{\ displaystyle {\ begin {aligned} \ nabla \ times \ mathbf {u} _ {\ mathrm {L}} & = 0 \\\ nabla \ times (\ nabla \ times \ mathbf {u} _ {\ mathrm { L}}) & = \ nabla (\ nabla \ cdot \ mathbf {u} _ {\ mathrm {L}}) - \ nabla ^ {2} \ mathbf {u} _ {\ mathrm {L}} = 0 \ end {aligned}}} and for the divergence-free

{\ displaystyle {\ begin {aligned} \ nabla \ cdot \ mathbf {u} _ {\ mathrm {T}} & = 0 \\\ nabla (\ nabla \ cdot \ mathbf {u} _ {\ mathrm {T} }) & = 0 \ end {aligned}}} This gives two separate wave equations for the transverse and longitudinal part of the wave:

{\ displaystyle {\ begin {aligned} 0 & = \ left (\ rho {\ frac {\ partial ^ {2}} {\ partial t ^ {2}}} - (\ lambda +2 \ mu) \ nabla ^ { 2} \ right) \ mathbf {u} _ {\ mathrm {L}} \\ 0 & = \ left (\ rho {\ frac {\ partial ^ {2}} {\ partial t ^ {2}}} - \ mu \ nabla ^ {2} \ right) \ mathbf {u} _ {\ mathrm {T}} \ end {aligned}}} with different phase velocities for the longitudinal wave and for the transverse wave. In the same medium, the speed of transverse waves is always lower than that of longitudinal waves. ${\ displaystyle c _ {\ mathrm {L}} = {\ sqrt {(\ lambda +2 \ mu) / \ rho}}}$ ${\ displaystyle c _ {\ mathrm {T}} = {\ sqrt {\ mu / \ rho}}}$ ## literature

• Wolfgang Demtröder: Experimental Physics 1: Mechanics and Warmth . Springer Berlin Heidelberg, 2013, ISBN 978-3-642-25465-9 .

## Individual evidence

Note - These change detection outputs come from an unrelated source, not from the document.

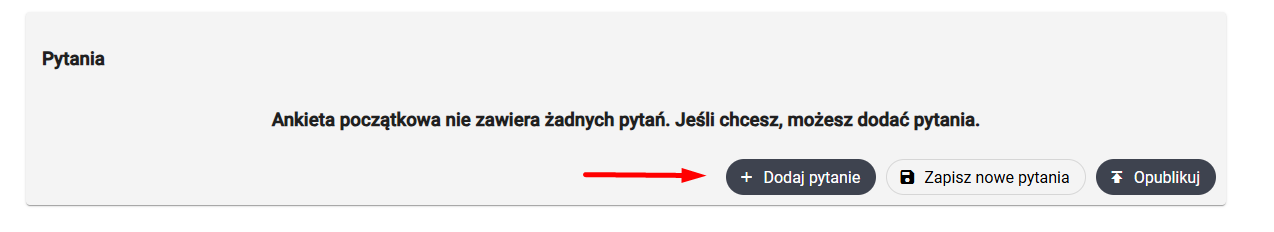
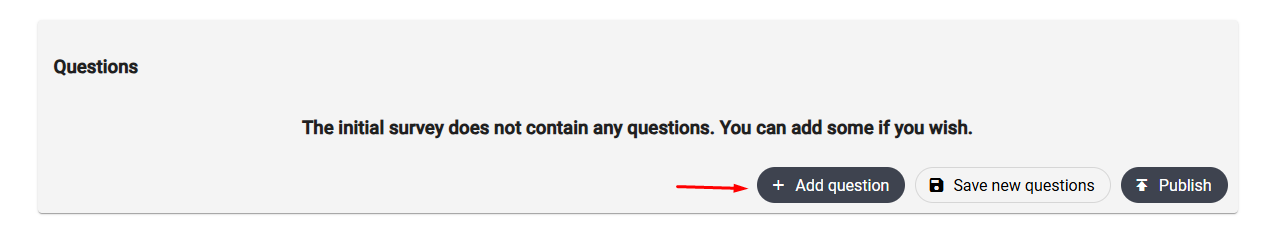
english initial survey

Changed region(s): [[0.0306, 0.6336, 0.9796, 0.9052], [0.2143, 0.4526, 0.7653, 0.5733], [0.0306, 0.2112, 0.1224, 0.3017]]

diff --git a/docs/user_documentation/en/initial_survey/initial_survey.md b/docs/user_documentation/en/initial_survey/initial_survey.md
@@ -1,49 +1,50 @@
-# Ankieta początkowa
+# Initial Survey
 
-Aby przejść do modułu `Ankieta początkowa`, wybierz odpowiednią zakładkę w bocznym panelu po lewej stronie ekranu
+To access the `Initial survey` module, select the appropriate tab in the left-side panel of the screen.
+
 ![alt text](imgs/turn_on.png)
 
-Ankieta początkowa różni się od standardowych ankiet. 
+The initial survey differs from standard surveys in the following ways:
 
-1. Respondenci wypełniają ją **tylko raz** (nie jest ona cyklicznie wysyłana)
-2. Zawiera ona **wyłącznie** pytanie wielokrotnego wyboru
+1. Respondents complete it **only once** (it is not sent periodically).
+2. It contains **only** multiple-choice questions.
 
-Ankieta ta służy pogrupowaniu respondentów. Możesz np. zebrać w tej ankiecie informacje o płci respondentów i tworzyć w standardowych ankietach sekcje tylko dla kobiet/mężczyzn. Więcej o tym w dokumencie poświęconym modułowi `Tworzenie ankiet`.
+The purpose of this survey is to group respondents. For example, you can use it to collect information about respondents' sex and create sections in standard surveys specifically for women or men. More details can be found in the `Creating Surveys` module documentation.
 
-### UWAGA
+### NOTE
 
-Opublikowanie ankiety początkowej jest możliwe w dowolnym momencie trwania badania, jednak zaleca się, aby zrobić to przed rozpoczęciem badania. 
+The initial survey can be published at any time during the study. However, it is recommended to publish it before the study begins.
 
-## Dodawanie pytań do ankiety początkowej
+## Adding Questions to the Initial Survey
 
-Jeśli w ankiecie początkowej nie ma jeszcze żadnych pytań, będziesz mógł je dodać za pomocą przycisku `Dodaj pytanie`:
+If the initial survey does not yet contain any questions, you can add them using the `Add Question` button:
 
 ![alt text](imgs/add_question.png)
 
-Podobnie taki przycisk znajdziesz poniżej już isteniejących pytań, jeśli chcesz dodać nowe.
+Similarly, you will find this button below the existing questions if you wish to add more.
 
-## Usuwanie i modyfikacja pytań
+## Deleting and Modifying Questions
 
-Pytania do czasu publikacji ankietyu można modyfikować i usuwać. Odpowiednie przyciski pozwolą ci
-- przesunąć pytanie/opcję w dół lub w górę
-- usunąć pytanie lub opcję
+Until the survey is published, questions can be modified and deleted. The appropriate buttons allow you to:
+- Move a question/option up or down.
+- Delete a question or option.
 
 ![alt text](imgs/edit_question.png)
 
-## Zapisywanie zmian
+## Saving Changes
 
-Jeśli chcesz zapisać zmiany w aniecie początkowej, wciścij przycisk `Zapisz zmiany`. 
+To save changes to the initial survey, press the `Save new questions` button.
 
-## Publikacja ankiety
+## Publishing the Survey
 
-Aby ankieta początkowa była możliwa do wypełnienia przez respondentów, musi zostać opublikowana. Po publikacji, ankieta zostanie wyświetlona respondentom, kiedy następnym razem uruchomią oni aplikację w trybie online. 
+For the initial survey to be available for respondents to complete, it must be published. Once published, the survey will be displayed to respondents the next time they launch the application in online mode.
 
-### UWAGA!
+### NOTE!
 
-Publikacja ankiety jest procesem **nieodwracalnym**. Nie można już później dodawać, usuwać, ani modyfikować pytań.
+Publishing a survey is an **irreversible** process. After publication, you cannot add, delete, or modify questions.
 
-Aby opublikować ankietę, wciśnij przycisk `Opublikuj` pod listą pytać. Następnie w oknie z ostrzeżeniem
+To publish the survey, press the `Publish` button below the list of questions. Then, in the warning window:
 
 ![alt text](imgs/publish_warning.png)
 
-wpisz `opublikuj` i wciśnij `Potwierdź` lub `Enter` na klawiaturze. 
+type `publish` and press `Confirm` or hit `Enter` on your keyboard.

1. ^ B. Lautrup: Physics of Continuous Matter: Exotic and Everyday Phenomena in the Macroscopic World . CRC Press, 2004, ISBN 0-7503-0752-8 , pp. 175 ( limited preview in Google Book search).
2. transverse waves. In: Lexicon of Physics. Spektrum Akademischer Verlag, accessed on September 28, 2015 .
3. compare e.g. B. Arthur Haas : Introduction to Theoretical Physics . First volume, 5th and 6th edition, 1930, Berlin and Leipzig: de Gruyter. Section 49: The elastic waves , pp. 171–172 ( restricted preview ).